Using the listing below, work out how many lines carry the word "QPushButton", and state nothing but that number.
* * * * *
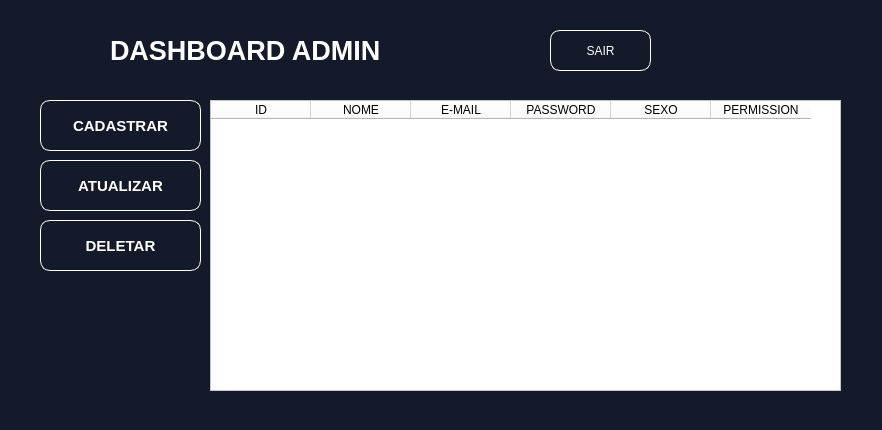
Qt form Ui/dashboard.ui (devlovato/Projeto-PyQt5---CRUD-) before a commit.
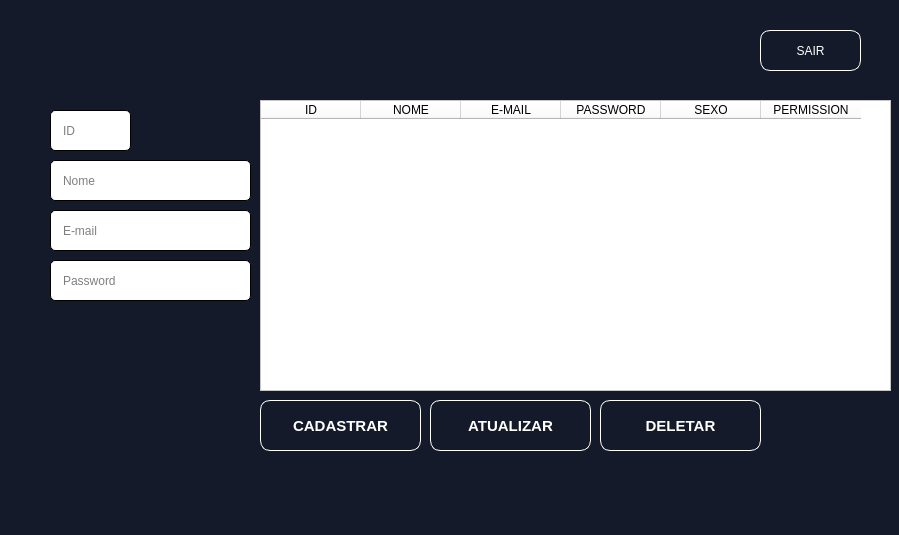
The same form after that commit. Icons and pictures are not drawn.

Patch:
```diff
--- a/Ui/dashboard.ui
+++ b/Ui/dashboard.ui
@@ -6,8 +6,8 @@
    <rect>
     <x>0</x>
     <y>0</y>
-    <width>882</width>
-    <height>430</height>
+    <width>899</width>
+    <height>535</height>
    </rect>
   </property>
   <property name="windowTitle">
@@ -19,9 +19,9 @@
   <widget class="QLabel" name="label">
    <property name="geometry">
     <rect>
-     <x>110</x>
+     <x>50</x>
      <y>30</y>
-     <width>291</width>
+     <width>541</width>
      <height>41</height>
     </rect>
    </property>
@@ -36,14 +36,14 @@
     <string notr="true">color: rgb(255, 255, 255);</string>
    </property>
    <property name="text">
-    <string>DASHBOARD ADMIN</string>
+    <string/>
    </property>
   </widget>
   <widget class="QPushButton" name="cad_btn">
    <property name="geometry">
     <rect>
-     <x>40</x>
-     <y>100</y>
+     <x>260</x>
+     <y>400</y>
      <width>161</width>
      <height>51</height>
     </rect>
@@ -69,7 +69,7 @@
   <widget class="QPushButton" name="pushButton_2">
    <property name="geometry">
     <rect>
-     <x>550</x>
+     <x>760</x>
      <y>30</y>
      <width>101</width>
      <height>41</height>
@@ -89,8 +89,8 @@
   <widget class="QPushButton" name="upt_btn">
    <property name="geometry">
     <rect>
-     <x>40</x>
-     <y>160</y>
+     <x>430</x>
+     <y>400</y>
      <width>161</width>
      <height>51</height>
     </rect>
@@ -116,8 +116,8 @@
   <widget class="QPushButton" name="dell_btn">
    <property name="geometry">
     <rect>
-     <x>40</x>
-     <y>220</y>
+     <x>600</x>
+     <y>400</y>
      <width>161</width>
      <height>51</height>
     </rect>
@@ -143,7 +143,7 @@
   <widget class="QTableWidget" name="tableWidget">
    <property name="geometry">
     <rect>
-     <x>210</x>
+     <x>260</x>
      <y>100</y>
      <width>631</width>
      <height>291</height>
@@ -196,29 +196,10 @@
     </property>
    </column>
   </widget>
-  <widget class="QLabel" name="label_2">
-   <property name="geometry">
-    <rect>
-     <x>40</x>
-     <y>20</y>
-     <width>50</width>
-     <height>50</height>
-    </rect>
-   </property>
-   <property name="text">
-    <string/>
-   </property>
-   <property name="pixmap">
-    <pixmap>../../../salvar-icone.png</pixmap>
-   </property>
-   <property name="scaledContents">
-    <bool>true</bool>
-   </property>
-  </widget>
   <widget class="QLabel" name="label_3">
    <property name="geometry">
     <rect>
-     <x>560</x>
+     <x>770</x>
      <y>40</y>
      <width>20</width>
      <height>20</height>
@@ -234,6 +215,116 @@
     <bool>true</bool>
    </property>
   </widget>
+  <widget class="QLineEdit" name="id">
+   <property name="enabled">
+    <bool>false</bool>
+   </property>
+   <property name="geometry">
+    <rect>
+     <x>50</x>
+     <y>110</y>
+     <width>81</width>
+     <height>41</height>
+    </rect>
+   </property>
+   <property name="styleSheet">
+    <string notr="true">background-color: rgb(255, 255, 255);
+border-style:outset;
+border-radius:5px;
+border-color: Black;
+padding:10px;
+border-width:1px;</string>
+   </property>
+   <property name="placeholderText">
+    <string>ID</string>
+   </property>
+  </widget>
+  <widget class="QLineEdit" name="nome">
+   <property name="geometry">
+    <rect>
+     <x>50</x>
+     <y>160</y>
+     <width>201</width>
+     <height>41</height>
+    </rect>
+   </property>
+   <property name="styleSheet">
+    <string notr="true">background-color: rgb(255, 255, 255);
+border-style:outset;
+border-radius:5px;
+border-color: Black;
+padding:10px;
+border-width:1px;</string>
+   </property>
+   <property name="placeholderText">
+    <string>Nome</string>
+   </property>
+  </widget>
+  <widget class="QLineEdit" name="email">
+   <property name="geometry">
+    <rect>
+     <x>50</x>
+     <y>210</y>
+     <width>201</width>
+     <height>41</height>
+    </rect>
+   </property>
+   <property name="styleSheet">
+    <string notr="true">background-color: rgb(255, 255, 255);
+border-style:outset;
+border-radius:5px;
+border-color: Black;
+padding:10px;
+border-width:1px;</string>
+   </property>
+   <property name="placeholderText">
+    <string>E-mail </string>
+   </property>
+  </widget>
+  <widget class="QLineEdit" name="senha">
+   <property name="geometry">
+    <rect>
+     <x>50</x>
+     <y>260</y>
+     <width>201</width>
+     <height>41</height>
+    </rect>
+   </property>
+   <property name="styleSheet">
+    <string notr="true">background-color: rgb(255, 255, 255);
+border-style:outset;
+border-radius:5px;
+border-color: Black;
+padding:10px;
+border-width:1px;</string>
+   </property>
+   <property name="placeholderText">
+    <string>Password</string>
+   </property>
+  </widget>
+  <widget class="QLabel" name="label_2">
+   <property name="geometry">
+    <rect>
+     <x>30</x>
+     <y>470</y>
+     <width>451</width>
+     <height>31</height>
+    </rect>
+   </property>
+   <property name="font">
+    <font>
+     <pointsize>16</pointsize>
+     <weight>75</weight>
+     <bold>true</bold>
+    </font>
+   </property>
+   <property name="styleSheet">
+    <string notr="true">color: rgb(0, 255, 127);</string>
+   </property>
+   <property name="text">
+    <string/>
+   </property>
+  </widget>
  </widget>
  <resources/>
  <connections/>
```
* * * * *
TASK SOLUTION: 4